Sundstrom lives very close to the M-A campus and spoke about how her living situation is beneficial to her work life: “During the process of the fall show and the spring musical I am here usually at least twelve hours a day. So if I had to commute half an hour to an hour each way, I don’t think I would want to teach drama any more.” For Sundstrom, local housing is not only a preference, but almost a necessity during the preparation of M-A’s drama productions.

Because of her particular situation, Sundstrom acknowledged, “[A long commute] is a huge problem, especially for young teachers… for teachers who have been here longer and are higher on the salary schedule, it’s still difficult but it’s not as difficult. But for a single, young teacher, who is not very high on the salary schedule, it’s very hard to be able to afford to live here. And if that happens [higher housing prices], I don’t know what I’d do.”

As far as addressing the issue of rising house prices, Sundstrom said, “I think it’s probably something that would have to fall on the district and maybe even broader than the district, maybe the county district of education, because it’s not just a problem at M-A. It’s a problem for our district; it’s a problem for the greater Bay Area as a whole. Rent and home prices are so high. I don’t really know what the solution is, because obviously the district can’t afford to buy our houses.
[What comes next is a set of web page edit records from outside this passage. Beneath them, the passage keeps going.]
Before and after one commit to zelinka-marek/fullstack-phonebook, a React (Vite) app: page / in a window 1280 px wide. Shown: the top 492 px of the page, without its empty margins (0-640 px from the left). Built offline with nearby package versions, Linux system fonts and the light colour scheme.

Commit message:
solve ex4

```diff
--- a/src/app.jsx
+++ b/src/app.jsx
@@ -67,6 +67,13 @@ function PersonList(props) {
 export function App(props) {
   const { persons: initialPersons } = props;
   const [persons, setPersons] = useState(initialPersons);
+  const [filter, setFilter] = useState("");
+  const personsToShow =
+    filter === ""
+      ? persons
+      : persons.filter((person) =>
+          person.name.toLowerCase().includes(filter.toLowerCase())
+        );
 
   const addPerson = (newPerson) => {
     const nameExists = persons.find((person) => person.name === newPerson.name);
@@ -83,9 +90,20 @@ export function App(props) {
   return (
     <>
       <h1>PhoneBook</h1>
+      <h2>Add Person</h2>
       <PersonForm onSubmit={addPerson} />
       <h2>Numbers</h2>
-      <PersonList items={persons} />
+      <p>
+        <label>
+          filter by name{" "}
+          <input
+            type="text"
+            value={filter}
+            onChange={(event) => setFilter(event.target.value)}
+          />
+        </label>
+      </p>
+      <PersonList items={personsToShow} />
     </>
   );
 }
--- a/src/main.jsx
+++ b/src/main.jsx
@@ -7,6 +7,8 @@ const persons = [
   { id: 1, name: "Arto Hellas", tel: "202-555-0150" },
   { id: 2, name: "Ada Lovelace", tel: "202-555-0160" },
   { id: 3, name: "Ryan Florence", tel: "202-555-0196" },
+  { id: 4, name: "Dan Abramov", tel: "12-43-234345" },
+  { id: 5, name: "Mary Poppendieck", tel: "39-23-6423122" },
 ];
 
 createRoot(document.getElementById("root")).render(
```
There’s going to have to be a solution really soon, otherwise teachers are going to start leaving, and teachers already are leaving because of the cost of living.”

Weiss agreed with Sundstrom about the school district’s responsibility to help teachers find affordable housing: “I believe it is ultimately up to the school district to provide solutions to the problem of affordable housing for teachers. For example, the school district could purchase local apartments and subsidize rents for new teachers for the first five years. During this time, perhaps they could offer a matching fund to help teachers save towards a down payment for the purchase of a first home in the local area.”

Among two teachers with very different living conditions, there is a consensus that something needs to be done about local housing prices. This conflict is pressing because it affects the well being of everyone at M-A, from the teachers and other staff members, to students and parents.


Andrew Tan is a senior and third-year writer for the M-A Chronicle who enjoys writing features, particularly about sports. His favorite sports to write about are football, baseball, and basketball. He is excited to work with the revamped Chronicle staff to develop and improve the paper.